  • Francesco De Carlo (Argonne National Laboratory - Lemont, US) [dblp]
  • Thomas Ertl (Universität Stuttgart, DE) [dblp]
  • Christian Gollwitzer (BAM - Berlin, DE)
  • Eduard Gröller (TU Wien, AT) [dblp]
  • Doga Gursoy (Argonne National Laboratory - Lemont, US) [dblp]
  • Hans Hagen (TU Kaiserslautern, DE) [dblp]
  • Marcus Hanwell (Kitware - Clifton Park, US) [dblp]
  • Ulf Hassler (Fraunhofer-Institut für Integrierte Schaltungen II, DE) [dblp]
  • Hans-Christian Hege (Konrad-Zuse-Zentrum - Berlin, DE) [dblp]
  • Wolfgang Heidrich (KAUST - Thuwal, SA) [dblp]
  • Christoph Heinzl (FH Oberösterreich - Wels, AT) [dblp]

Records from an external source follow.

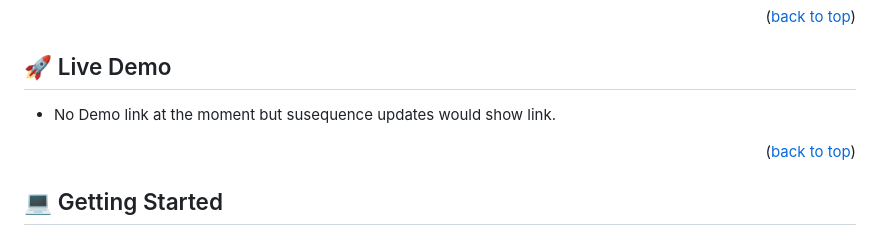
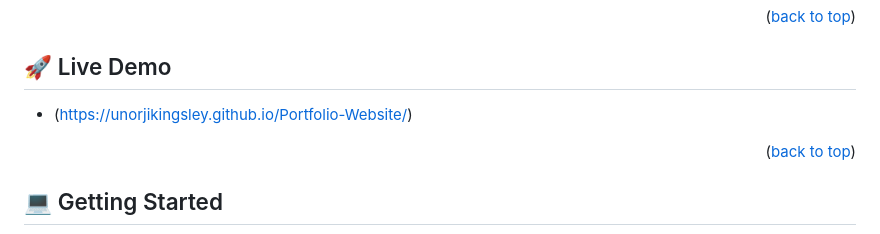
Before and after one commit to unorjikingsley/Portfolio-Website, a Markdown page: README.md, the part around the change. Rendered like a GitHub page.

Commit message:
Update Readme.md
Add a demo link to my readme file

```diff
--- a/README.md
+++ b/README.md
@@ -61,7 +61,7 @@ Hello Microverse Project is an entry level project for recent Micronuts. The aim
 
 ## 🚀 Live Demo <a name="https://unorjikingsley.github.io/Portfolio-Website/"></a>
 
-- No Demo link at the moment but susequence updates would show link.
+- (https://unorjikingsley.github.io/Portfolio-Website/)
 
 <p align="right">(<a href="#readme-top">back to top</a>)</p>
 
```
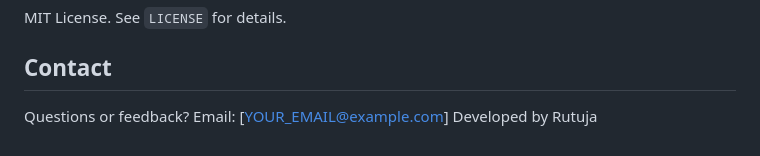
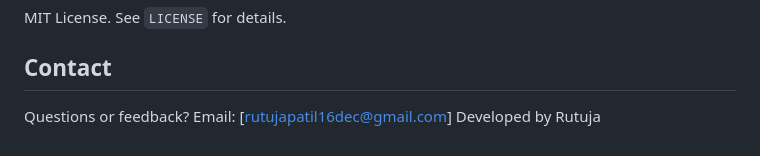
Before and after one commit to rutujap1604/PresentX, a Markdown page: README.md, the part around the change. Drawn GitHub-style.

Commit message:
Update contact email in README

```diff
--- a/README.md
+++ b/README.md
@@ -123,5 +123,5 @@ Contributions are welcome! Please open an issue or submit a PR.
 MIT License. See `LICENSE` for details.
 
 ## Contact
-Questions or feedback? Email: [YOUR_EMAIL@example.com]
+Questions or feedback? Email: [rutujapatil16dec@gmail.com]
 Developed by Rutuja
```
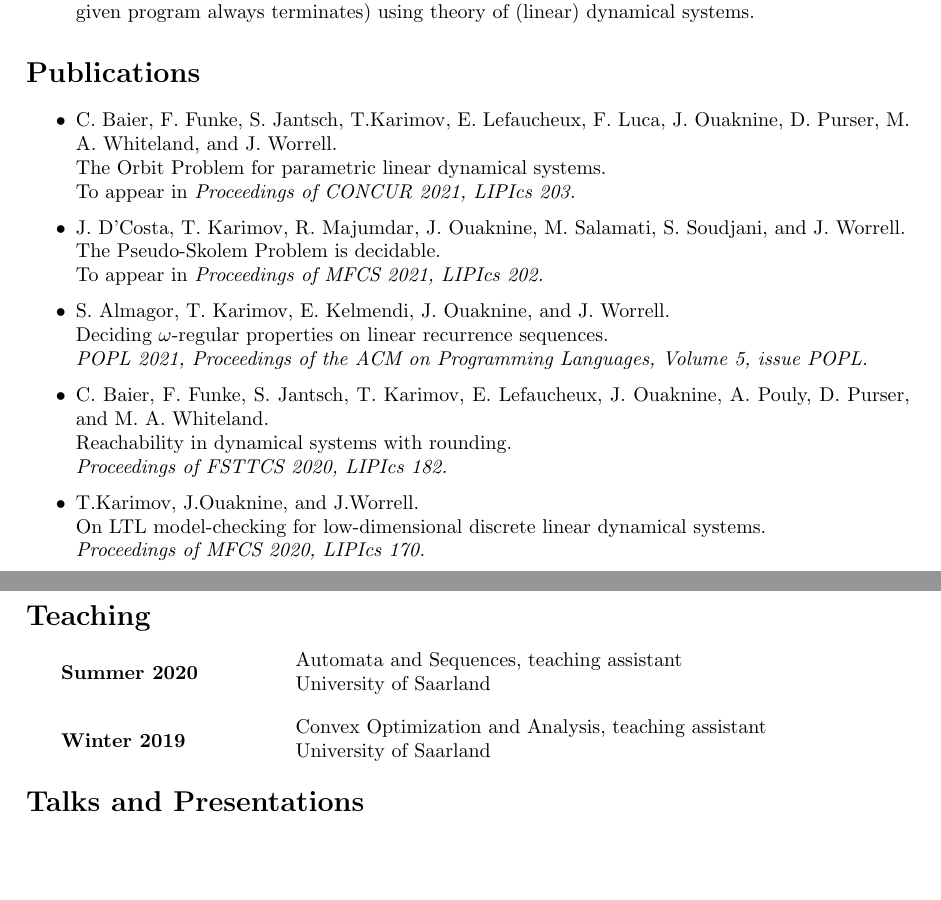
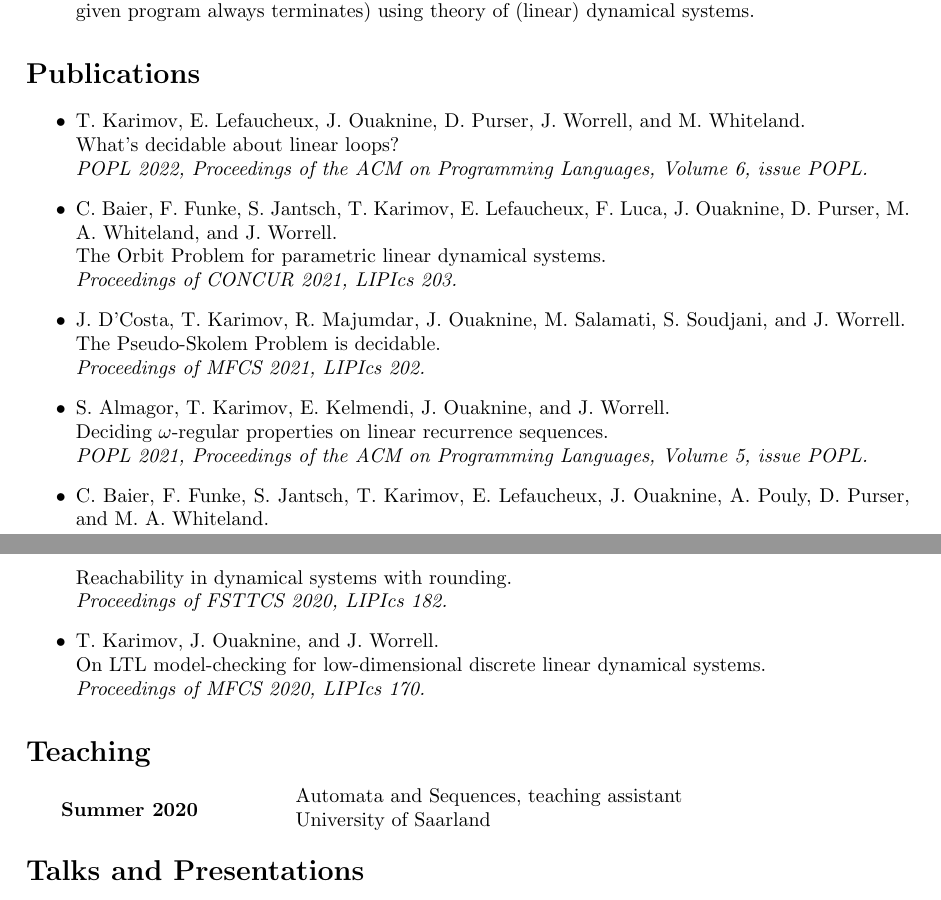
Before and after one commit to toghrul-karimov/toghrul-karimov.github.io, a LaTeX CV (assets/cv/cv.tex): two parts of pages 1 and 2 of 2, joined at a grey line, cut so that both start at the same text, the shorter picture padded with empty space. Compiled offline with pdfLaTeX.

Commit message:
a little change

```diff
--- a/assets/cv/cv.tex
+++ b/assets/cv/cv.tex
@@ -53,13 +53,17 @@
 
 	\section*{Publications}
 	\begin{itemize}
-		\item C. Baier, F. Funke, S. Jantsch, T.Karimov, E. Lefaucheux, F. Luca, J. Ouaknine, D. Purser, M. A. Whiteland, and J. Worrell.
+		\item T. Karimov, E. Lefaucheux, J. Ouaknine, D. Purser, J. Worrell, and M. Whiteland.
+		\newline \href{https://dl.acm.org/doi/10.1145/3498727}{What's decidable about linear loops?}
+		\newline\emph{POPL 2022, Proceedings of the ACM on Programming Languages, Volume 6, issue POPL.}
+
+		\item C. Baier, F. Funke, S. Jantsch, T. Karimov, E. Lefaucheux, F. Luca, J. Ouaknine, D. Purser, M. A. Whiteland, and J. Worrell.
 		\newline \href{https://people.mpi-sws.org/~joel/publications/semialgebraic-model-checking-LDS21abs.html}{The Orbit Problem for parametric linear dynamical systems.}
-		\newline To appear in \emph{Proceedings of CONCUR 2021, LIPIcs 203.}
+		\newline \emph{Proceedings of CONCUR 2021, LIPIcs 203.}
 
 		\item J. D'Costa, T. Karimov, R. Majumdar, J. Ouaknine, M. Salamati, S. Soudjani, and J. Worrell.
 		\newline \href{https://people.mpi-sws.org/~joel/publications/pseudo-skolem21abs.html}{The Pseudo-Skolem Problem is decidable.}
-		\newline To appear in \emph{Proceedings of MFCS 2021, LIPIcs 202.}
+		\newline \emph{Proceedings of MFCS 2021, LIPIcs 202.}
 
 		\item S. Almagor, T. Karimov, E. Kelmendi, J. Ouaknine, and J. Worrell.
 		\newline \href{https://people.mpi-sws.org/~joel/publications/omega_LRS21abs.html}{Deciding $\omega$-regular properties on linear recurrence sequences}.
@@ -87,17 +91,6 @@
 		University of Saarland
 	\end{minipage}
 
-	\bigskip
-
-	\noindent\begin{minipage}{0.3\textwidth}
-		\hspace{0.5cm} \textbf{Winter 2019}
-	\end{minipage}
-	\begin{minipage}{0.7\textwidth}
-		Convex Optimization and Analysis, teaching assistant
-
-		University of Saarland
-	\end{minipage}
-
 	\section*{Talks and Presentations}
 	\begin{itemize}
 		\item Invariants and impossibility: from geometric constructions to solving polynomial equations. \emph{Monsoon Math 2021.}
```
Also changed, not shown: assets/cv/cv.pdf, assets/papers/concur21.pdf (added), assets/cv/cv.tex (2 more changed lines), 7 other files.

  • Johann Kastner (FH Oberösterreich - Wels, AT) [dblp]
  • Robert Michael Kirby (University of Utah - Salt Lake City, US) [dblp]
  • Fabien Leonard (BAM - Berlin, DE)
  • Stepan V. Lomov (KU Leuven, BE) [dblp]
  • Lucia Mancini (Elettra - Sincrotrone Trieste S.C.p.A. - Trieste, IT) [dblp]
  • Rajmund Mokso (Lund University, SE) [dblp]
  • Torsten Möller (Universität Wien, AT) [dblp]
  • Klaus Mueller (Stony Brook University, US) [dblp]
  • Vijay Natarajan (Indian Institute of Science - Bangalore, IN) [dblp]
  • Ahmad Osman (HTW - Saarbrücken, DE) [dblp]
  • Sidnei Paciornik (BAM - Berlin, DE) [dblp]
  • Kristi Potter (NREL - Golden, US) [dblp]
  • Bernhard Preim (Universität Magdeburg, DE) [dblp]
  • Guillermo Requena (DLR - Köln, DE)
  • Gerik Scheuermann (Universität Leipzig, DE) [dblp]
  • Katja Schladitz (Fraunhofer ITWM - Kaiserslautern, DE) [dblp]
  • Johanna Schmidt (AIT - Austrian Institute of Technology - Wien, AT) [dblp]
  • Jeff Simmons (AFRL - Wright Patterson, US) [dblp]
  • Federico Sket (IMDEA Materiales - Madrid, ES)
  • Daniela Ushizima (Lawrence Berkeley National Laboratory, US) [dblp]
  • Daniel Weiskopf (Universität Stuttgart, DE) [dblp]
  • Rephael Wenger (Ohio State University - Columbus, US) [dblp]
  • Rüdiger Westermann (TU München, DE) [dblp]
  • Thomas Wischgoll (Wright State University - Dayton, US) [dblp]

  • computer graphics / computer vision
  • data structures / algorithms / complexity
  • modelling / simulation

  • Visual Computing
  • Materials Science
  • Visualization / Visual Analysis
  • Data Structures
  • Interaction